- _Work item_
Say how many lines of the listing below include "setup". Write only that number.

^^^^^^^^

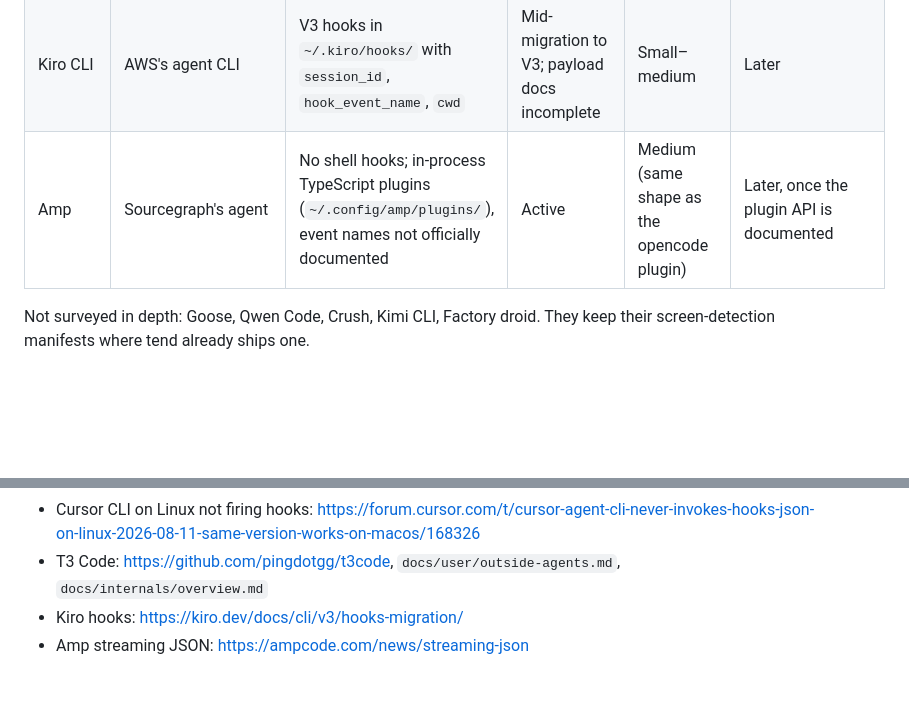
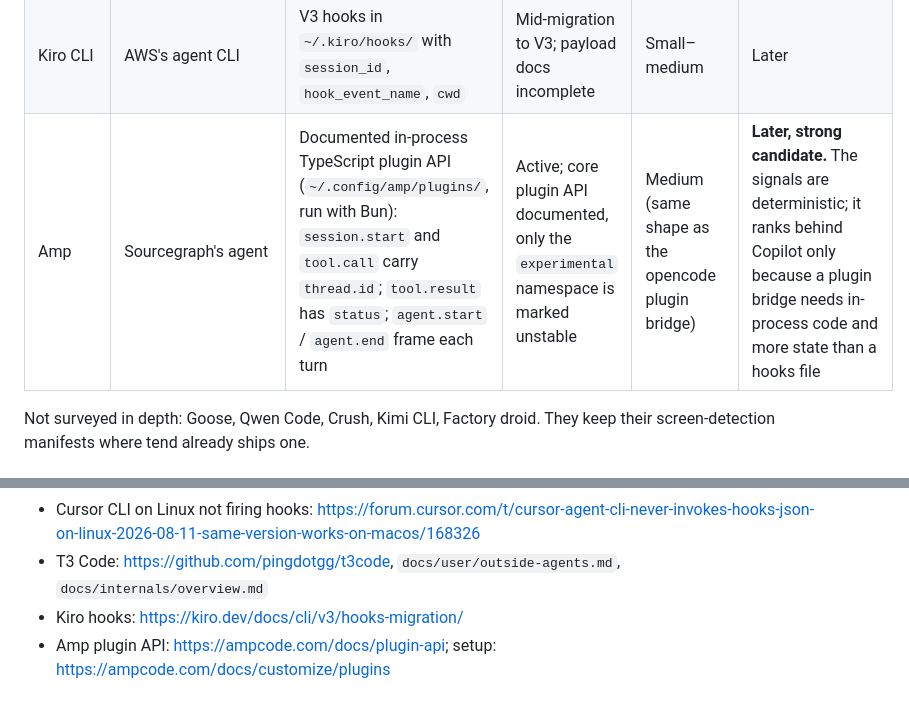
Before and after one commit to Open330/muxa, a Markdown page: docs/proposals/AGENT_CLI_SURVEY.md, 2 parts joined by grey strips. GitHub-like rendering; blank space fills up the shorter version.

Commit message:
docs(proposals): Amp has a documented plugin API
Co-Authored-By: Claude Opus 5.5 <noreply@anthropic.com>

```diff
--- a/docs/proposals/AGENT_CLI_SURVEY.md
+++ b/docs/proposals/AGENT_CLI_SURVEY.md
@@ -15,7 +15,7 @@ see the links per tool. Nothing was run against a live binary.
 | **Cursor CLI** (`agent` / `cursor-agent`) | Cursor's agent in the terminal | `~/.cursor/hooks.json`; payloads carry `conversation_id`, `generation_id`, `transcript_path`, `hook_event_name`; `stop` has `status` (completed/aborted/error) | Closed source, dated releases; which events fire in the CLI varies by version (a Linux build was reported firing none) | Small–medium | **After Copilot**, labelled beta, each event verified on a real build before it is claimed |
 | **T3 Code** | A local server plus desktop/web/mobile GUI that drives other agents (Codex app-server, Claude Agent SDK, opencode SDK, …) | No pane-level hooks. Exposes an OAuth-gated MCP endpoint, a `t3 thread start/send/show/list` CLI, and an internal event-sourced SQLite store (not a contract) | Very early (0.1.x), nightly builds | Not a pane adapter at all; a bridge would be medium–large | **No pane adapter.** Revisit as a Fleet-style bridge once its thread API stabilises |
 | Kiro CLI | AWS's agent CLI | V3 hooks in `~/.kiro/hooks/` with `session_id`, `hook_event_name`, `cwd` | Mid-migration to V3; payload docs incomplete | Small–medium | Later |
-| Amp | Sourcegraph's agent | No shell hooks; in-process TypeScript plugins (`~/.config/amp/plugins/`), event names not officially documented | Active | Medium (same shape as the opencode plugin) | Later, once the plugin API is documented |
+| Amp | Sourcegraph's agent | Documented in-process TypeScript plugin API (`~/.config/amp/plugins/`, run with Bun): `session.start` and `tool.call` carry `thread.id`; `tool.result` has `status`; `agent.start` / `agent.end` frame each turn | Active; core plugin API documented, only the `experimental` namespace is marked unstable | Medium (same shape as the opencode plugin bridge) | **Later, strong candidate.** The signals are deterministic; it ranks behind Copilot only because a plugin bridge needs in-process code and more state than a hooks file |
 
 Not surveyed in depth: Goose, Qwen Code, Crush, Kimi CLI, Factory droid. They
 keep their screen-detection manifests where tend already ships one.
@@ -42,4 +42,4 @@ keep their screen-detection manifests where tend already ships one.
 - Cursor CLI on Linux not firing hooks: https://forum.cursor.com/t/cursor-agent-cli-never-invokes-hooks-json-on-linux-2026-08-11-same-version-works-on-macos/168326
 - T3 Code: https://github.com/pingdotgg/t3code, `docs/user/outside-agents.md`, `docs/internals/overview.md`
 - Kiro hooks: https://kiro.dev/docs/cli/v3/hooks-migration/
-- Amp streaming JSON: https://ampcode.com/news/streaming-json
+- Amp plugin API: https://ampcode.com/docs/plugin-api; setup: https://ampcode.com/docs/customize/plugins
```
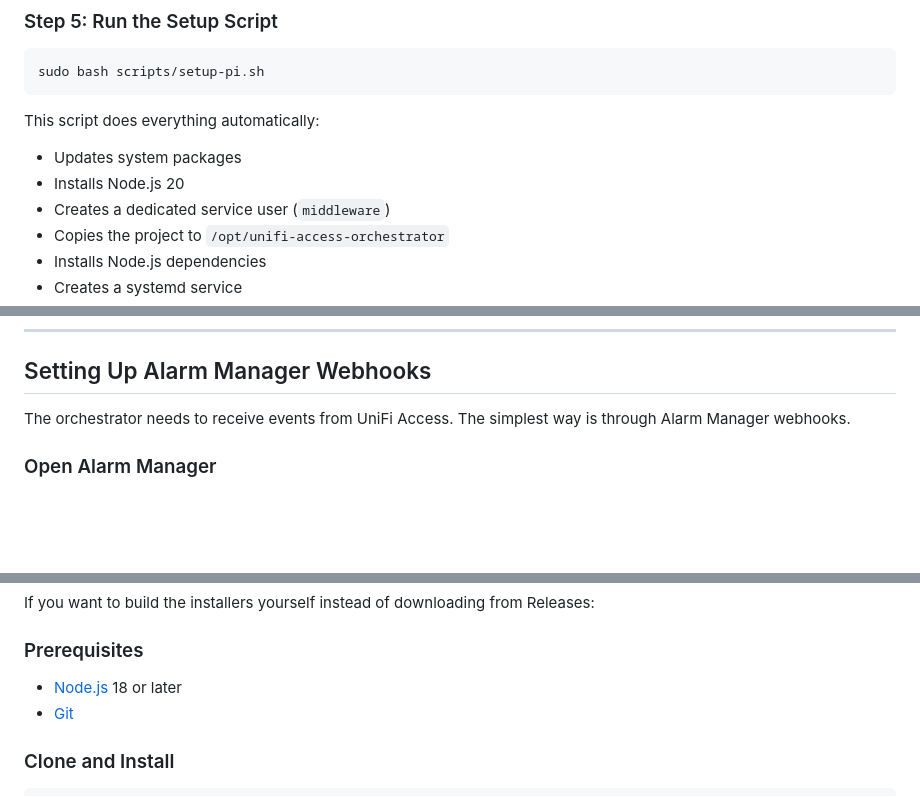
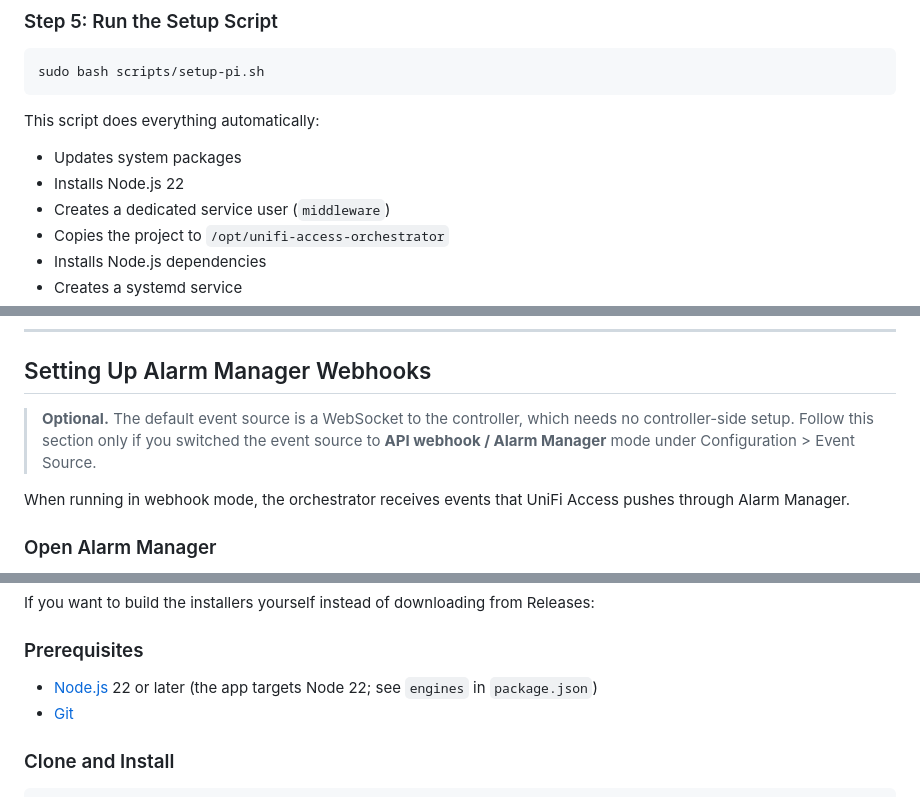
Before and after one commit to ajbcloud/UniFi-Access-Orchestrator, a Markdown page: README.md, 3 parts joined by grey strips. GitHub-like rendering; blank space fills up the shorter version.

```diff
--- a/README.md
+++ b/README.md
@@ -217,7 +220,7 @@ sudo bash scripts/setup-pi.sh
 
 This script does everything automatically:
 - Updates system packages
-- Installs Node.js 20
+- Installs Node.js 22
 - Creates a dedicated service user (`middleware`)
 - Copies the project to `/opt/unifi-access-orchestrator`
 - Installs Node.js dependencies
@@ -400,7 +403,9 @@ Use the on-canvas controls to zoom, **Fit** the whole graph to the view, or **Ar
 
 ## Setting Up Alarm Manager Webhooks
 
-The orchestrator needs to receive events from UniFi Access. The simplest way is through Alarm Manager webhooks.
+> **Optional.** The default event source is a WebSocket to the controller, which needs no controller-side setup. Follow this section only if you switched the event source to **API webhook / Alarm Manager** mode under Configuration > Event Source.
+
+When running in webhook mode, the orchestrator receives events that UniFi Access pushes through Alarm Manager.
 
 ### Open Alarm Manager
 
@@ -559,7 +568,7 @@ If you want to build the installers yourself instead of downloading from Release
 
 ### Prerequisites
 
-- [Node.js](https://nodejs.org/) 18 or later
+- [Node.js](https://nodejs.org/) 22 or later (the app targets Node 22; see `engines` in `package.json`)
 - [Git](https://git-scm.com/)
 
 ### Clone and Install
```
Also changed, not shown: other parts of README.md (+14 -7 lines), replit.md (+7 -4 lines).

^^^^^^^^

- _Exercise solution_
3